> [Task item]: Print the entries below word for word; the pictures stay out of your copy.

***** Records for the task

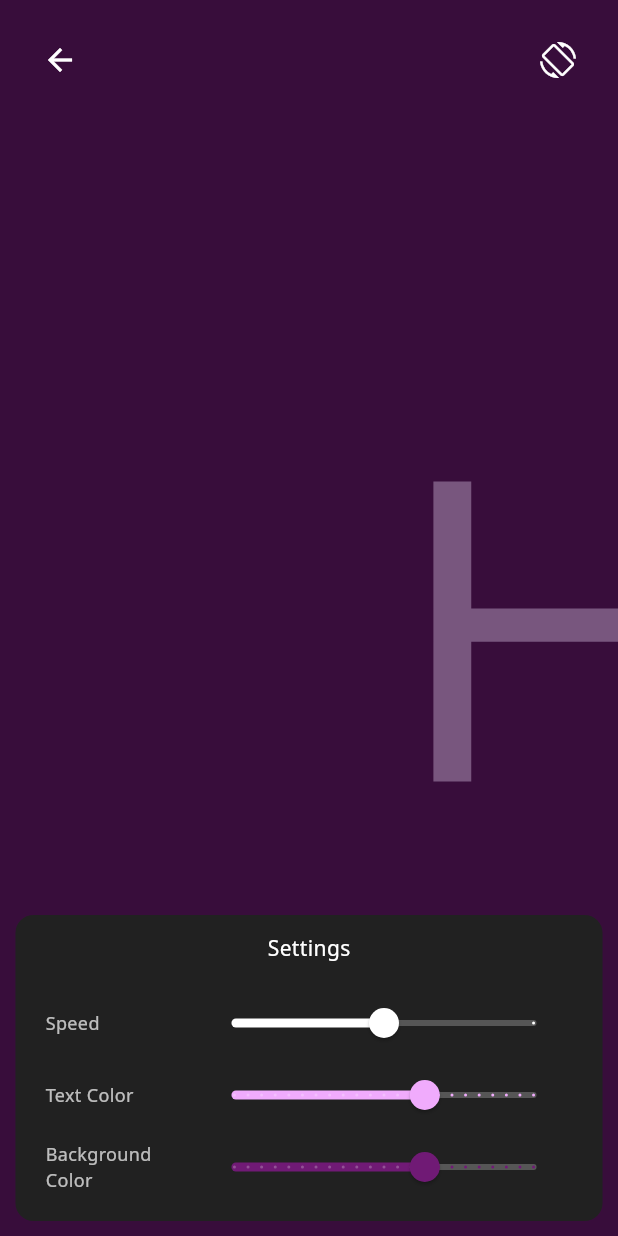
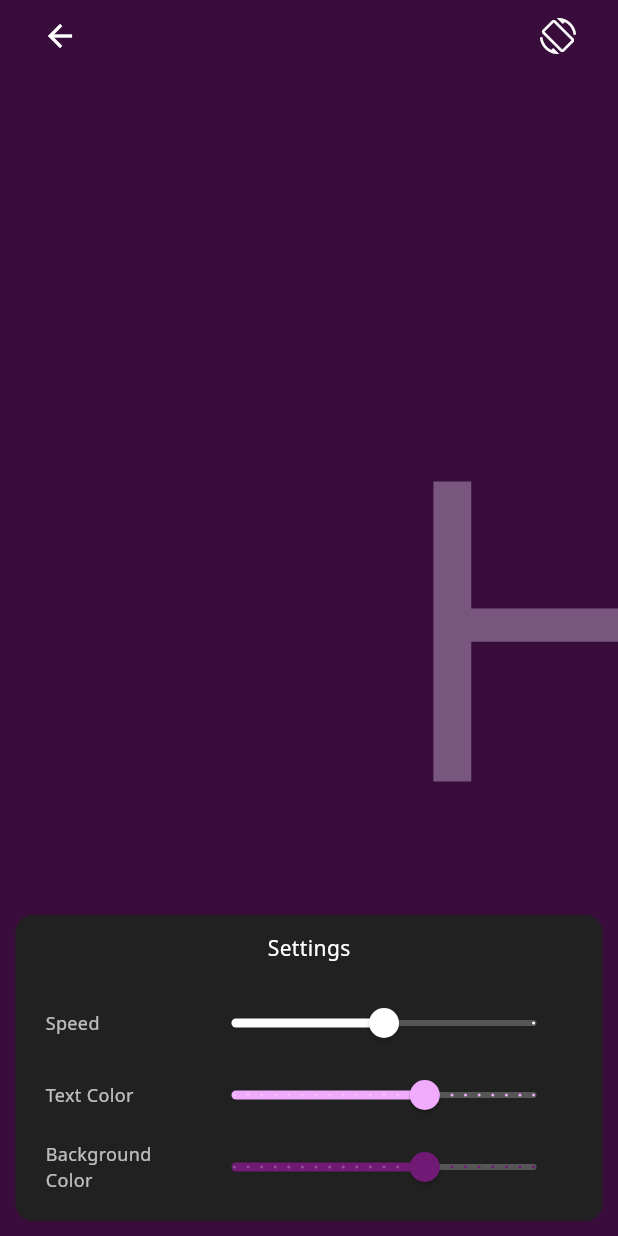
Before and after one commit to chouyo/project_led, a Flutter app: the screen it shows after launch, after a tap on "Hello", on a phone screen of 412 x 824 dp. Run offline on Flutter 3.47's test engine with Material 3 defaults, Android fonts, the phone set to English and light mode, and no system bars; our stand-ins replace get, hive, hive_flutter, vibration, wakelock_plus; accounts and stored records are empty.

Commit message:
Update HomeScreen layout to adjust icon button positioning based on device orientation, improving UI responsiveness and consistency with system padding.

```diff
--- a/lib/presentation/home/home.screen.dart
+++ b/lib/presentation/home/home.screen.dart
@@ -107,7 +107,10 @@ class _HomeScreenState extends State<HomeScreen> with WidgetsBindingObserver {
                           color: Colors.black.withAlpha(127),
                         ),
                         Positioned(
-                          top: 16,
+                          top: MediaQuery.of(context).orientation ==
+                                  Orientation.portrait
+                              ? MediaQuery.of(context).padding.top
+                              : MediaQuery.of(context).padding.top + 8,
                           left: 16,
                           child: IconButton(
                             icon: Icon(Icons.arrow_back, color: Colors.white),
@@ -117,7 +120,10 @@ class _HomeScreenState extends State<HomeScreen> with WidgetsBindingObserver {
                           ),
                         ),
                         Positioned(
-                          top: 16,
+                          top: MediaQuery.of(context).orientation ==
+                                  Orientation.portrait
+                              ? MediaQuery.of(context).padding.top
+                              : MediaQuery.of(context).padding.top + 8,
                           right: 16,
                           child: IconButton(
                             icon: Icon(Icons.screen_rotation,
```
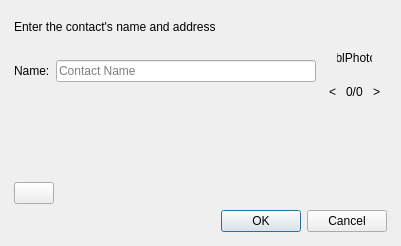
Old version of the form src/plugins/rosterchanger/addmetacontactdialog.ui in the repository silvansky/Contacts.
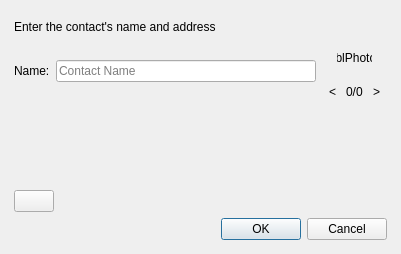
New version of the form.

Patch:
```diff
--- a/src/plugins/rosterchanger/addmetacontactdialog.ui
+++ b/src/plugins/rosterchanger/addmetacontactdialog.ui
@@ -7,7 +7,7 @@
     <x>0</x>
     <y>0</y>
     <width>401</width>
-    <height>246</height>
+    <height>254</height>
    </rect>
   </property>
   <layout class="QVBoxLayout" name="verticalLayout_2">
@@ -181,7 +181,7 @@
         <x>0</x>
         <y>0</y>
         <width>373</width>
-        <height>57</height>
+        <height>69</height>
        </rect>
       </property>
      </widget>
```
Left out of the diff: 4 changed lines with no effect on the pictures.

**********

> [Exercise answer]:
Before and after one commit to chouyo/project_led, a Flutter app: the screen it shows after launch, after a tap on "Hello", on a phone screen of 412 x 824 dp. Run offline on Flutter 3.47's test engine with Material 3 defaults, Android fonts, the phone set to English and light mode, and no system bars; our stand-ins replace get, hive, hive_flutter, vibration, wakelock_plus; accounts and stored records are empty.

Commit message:
Update HomeScreen layout to adjust icon button positioning based on device orientation, improving UI responsiveness and consistency with system padding.

```diff
--- a/lib/presentation/home/home.screen.dart
+++ b/lib/presentation/home/home.screen.dart
@@ -107,7 +107,10 @@ class _HomeScreenState extends State<HomeScreen> with WidgetsBindingObserver {
                           color: Colors.black.withAlpha(127),
                         ),
                         Positioned(
-                          top: 16,
+                          top: MediaQuery.of(context).orientation ==
+                                  Orientation.portrait
+                              ? MediaQuery.of(context).padding.top
+                              : MediaQuery.of(context).padding.top + 8,
                           left: 16,
                           child: IconButton(
                             icon: Icon(Icons.arrow_back, color: Colors.white),
@@ -117,7 +120,10 @@ class _HomeScreenState extends State<HomeScreen> with WidgetsBindingObserver {
                           ),
                         ),
                         Positioned(
-                          top: 16,
+                          top: MediaQuery.of(context).orientation ==
+                                  Orientation.portrait
+                              ? MediaQuery.of(context).padding.top
+                              : MediaQuery.of(context).padding.top + 8,
                           right: 16,
                           child: IconButton(
                             icon: Icon(Icons.screen_rotation,
```
Old version of the form src/plugins/rosterchanger/addmetacontactdialog.ui in the repository silvansky/Contacts.
New version of the form.

Patch:
```diff
--- a/src/plugins/rosterchanger/addmetacontactdialog.ui
+++ b/src/plugins/rosterchanger/addmetacontactdialog.ui
@@ -7,7 +7,7 @@
     <x>0</x>
     <y>0</y>
     <width>401</width>
-    <height>246</height>
+    <height>254</height>
    </rect>
   </property>
   <layout class="QVBoxLayout" name="verticalLayout_2">
@@ -181,7 +181,7 @@
         <x>0</x>
         <y>0</y>
         <width>373</width>
-        <height>57</height>
+        <height>69</height>
        </rect>
       </property>
      </widget>
```
Left out of the diff: 4 changed lines with no effect on the pictures.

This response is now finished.